**** AVAILABLE RECORDS ****

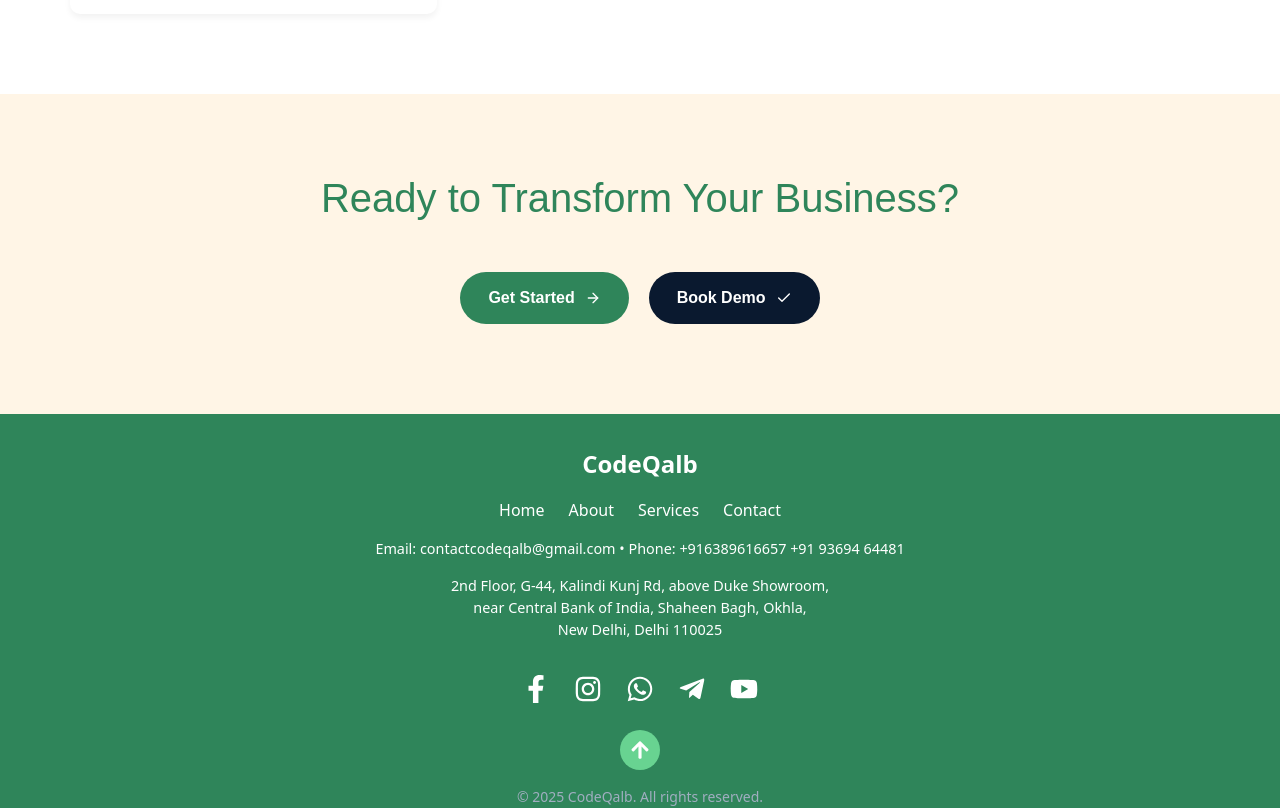
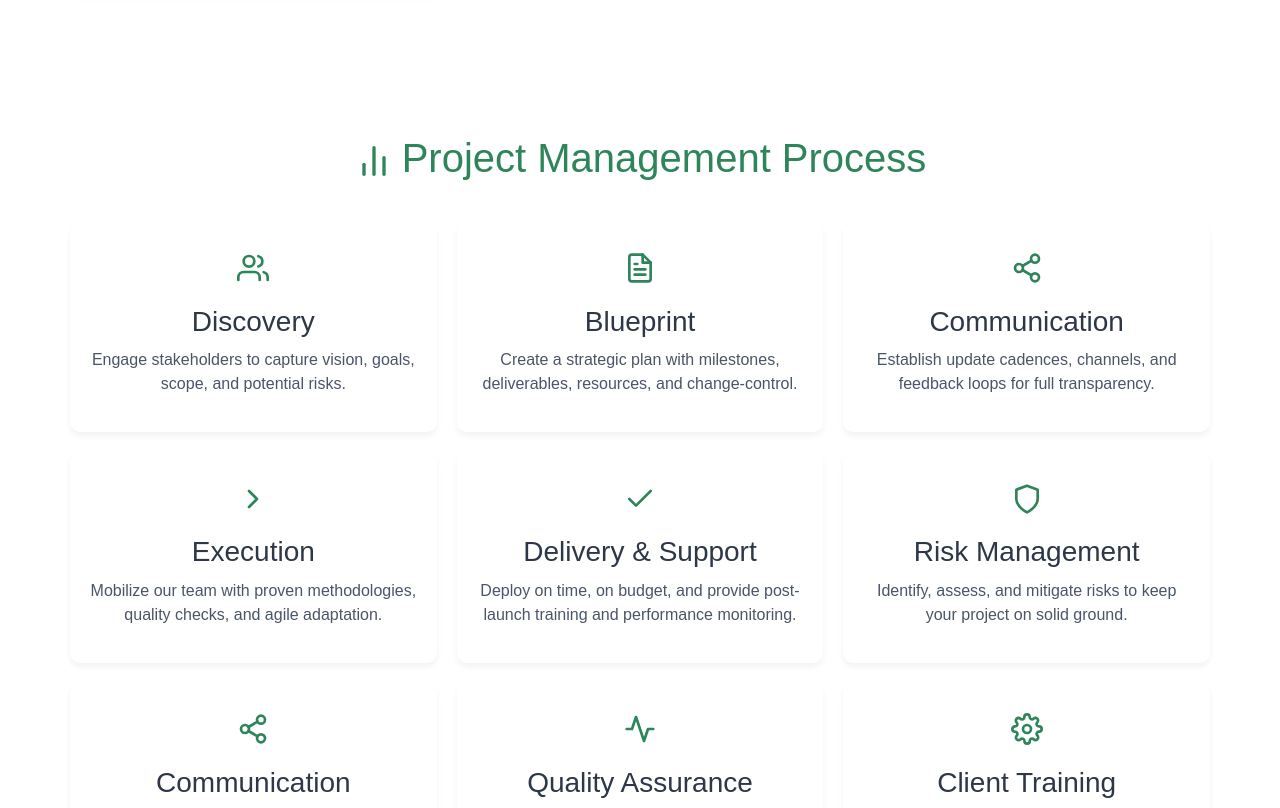
Before and after one commit to Danishanwar01/CodeQalb, a React (Create React App) app: page / in a window 1280 px wide. Shown: the part 2640-3448 px from the top of the page. Built offline with nearby package versions, Linux system fonts and the light colour scheme.

Commit message:
update public file

```diff
--- a/src/components/Home.jsx
+++ b/src/components/Home.jsx
@@ -18,6 +18,10 @@
   FiGlobe,
   FiMic,
   FiMessageSquare,
+  FiShield,
+  FiActivity,
+  FiSettings,
+  FiRefreshCw
 
 } from 'react-icons/fi';
 import { Link } from 'react-router-dom';
@@ -52,11 +56,24 @@
   { icon: <FiBarChart2 />, title: 'Analytics & Reporting', description: 'Data-driven insights to optimize strategy.' }
 ];
 
-const runningprojects =[
-{ icon: <FiSmartphone/>, title:'Trusted Experts at your Door', description: 'Book trusted professionals for beauty, repair, cleaning & more, all in one app.'},
-{ icon: <FiCode/>, title:'Luxora – Shop Fine Live Better',description:'Everything you need, just a click away.'},
-{ icon: <FiMessageSquare/>, title:'Real-Time Messaging for Everyone', description:'Online now – feel free to say hi!'},
-{ icon : <FiGlobe/>, title:'The Awaz – Hear the World Speak', description:'Global stories, local voices. Stay informed with news that resonates.'},
+const runningprojects = [
+  { icon: <FiSmartphone />, title: 'Trusted Experts at your Door', description: 'Book trusted professionals for beauty, repair, cleaning & more, all in one app.' },
+  { icon: <FiCode />, title: 'Luxora – Shop Fine Live Better', description: 'Everything you need, just a click away.' },
+  { icon: <FiMessageSquare />, title: 'Real-Time Messaging for Everyone', description: 'Online now – feel free to say hi!' },
+  { icon: <FiGlobe />, title: 'The Awaz – Hear the World Speak', description: 'Global stories, local voices. Stay informed with news that resonates.' },
+];
+
+const projectSteps = [
+  {  icon: <FiUsers />, title: 'Discovery', description: 'Engage stakeholders to capture vision, goals, scope, and potential risks.'},
+  { icon: <FiFileText />, title: 'Blueprint', description: 'Create a strategic plan with milestones, deliverables, resources, and change-control.'},
+  { icon: <FiShare2 />, title: 'Communication',description: 'Establish update cadences, channels, and feedback loops for full transparency.'},
+  { icon: <FiChevronRight />,title: 'Execution',description: 'Mobilize our team with proven methodologies, quality checks, and agile adaptation.' },
+  { icon: <FiCheck />, title: 'Delivery & Support',description: 'Deploy on time, on budget, and provide post-launch training and performance monitoring.'},
+  { icon: <FiShield />, title: 'Risk Management', description: 'Identify, assess, and mitigate risks to keep your project on solid ground.' },
+  {icon: <FiShare2 />,title: 'Communication', description: 'Establish update cadences, channels, and feedback loops for full transparency.' },
+  {icon: <FiActivity />, title: 'Quality Assurance', description: 'Perform rigorous testing and validation at every phase to ensure excellence.'},
+  { icon: <FiSettings />, title: 'Client Training', description: 'Equip your team with the knowledge and documentation for a seamless handoff.'},
+  { icon: <FiRefreshCw />, title: 'Continuous Improvement', description: 'Analyze performance data and implement refinements to maximize ROI.'}
 ];
 
 const Home = () => {
@@ -185,7 +202,23 @@
       padding: '80px 20px',
       backgroundColor: '#fff5e6',
       textAlign: 'center',
-    }
+    },
+    heading1Title: {
+      display: 'flex',
+      alignItems: 'center',
+      justifyContent: 'center',
+      gap: '0.5rem',
+      fontSize: 'clamp(1.8rem, 5vw, 2.5rem)',
+      lineHeight: 1.2,
+      fontWeight: 400,
+      color: '#2F855A',
+      letterSpacing: '0.05em',
+      textTransform: 'uppercase',
+      fontVariantCaps: 'small-caps',
+      textShadow: '1px 1px 2px rgba(0,0,0,0.1)',
+      marginBottom: isMobile ? '30px' : '40px'
+    },
+
   };
 
   return (
@@ -201,7 +234,7 @@
             Leverage cutting-edge technology solutions to drive your business forward.
           </p>
           <p style={styles.subheading}>
-          "Grow local, go global—turn your small shop into a bold online brand and turn connections into celebrations!"
+            "Grow local, go global—turn your small shop into a bold online brand and turn connections into celebrations!"
           </p>
           <div>
             <Link to="/services" style={styles.button}>
@@ -215,8 +248,8 @@
       </section>
 
 
-  {/* Core Services Slider */}
-  <section style={{ padding: '80px 0', backgroundColor: '#fff5e6' }}>
+      {/* Core Services Slider */}
+      <section style={{ padding: '80px 0', backgroundColor: '#fff5e6' }}>
         <div style={styles.container}>
           <h2 style={styles.sectionTitle}>Our Core Services</h2>
           <div style={styles.sliderWrapper}>
@@ -266,8 +299,8 @@
       </section>
 
 
-    {/* Running projects Section */}
-    <section style={{ padding: '80px 0', backgroundColor: '#fff' }}>
+      {/* Running projects Section */}
+      <section style={{ padding: '60px 0', backgroundColor: '#fff' }}>
         <div style={styles.container}>
           <h2 style={styles.sectionTitle}>In Progress at CodeQalb</h2>
           <div style={styles.grid}>
@@ -281,6 +314,36 @@
           </div>
         </div>
       </section>
+
+
+
+
+  {/* Project Management Section */}
+<section style={{ padding: '80px 0', backgroundColor: '#fff' }}>
+  <div style={styles.container}>
+    <h2 style={styles.sectionTitle}>
+      <FiBarChart2 style={{ marginRight: '0.5rem' }} />
+      Project Management Process
+    </h2>
+    <div style={styles.grid}>
+      {projectSteps.map((step, i) => (
+        <div key={i} style={styles.card}>
+          <div style={{ fontSize: '2rem', color: '#2F855A', marginBottom: '15px' }}>
+            {step.icon}
+          </div>
+          <h3 style={{ color: '#2d3748', marginBottom: '10px' }}>
+            {step.title}
+          </h3>
+          <p style={{ color: '#4a5568', lineHeight: '1.5' }}>
+            {step.description}
+          </p>
+        </div>
+      ))}
+    </div>
+  </div>
+</section>
+
+
 
       {/* CTA Section */}
       <section style={styles.ctaSection}>
```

****

▶ **WHAT TO DO**
Scan the entries for lines with the string "fontSize". Report only how many there are.

▶ **EXERCISE OUTPUT**
2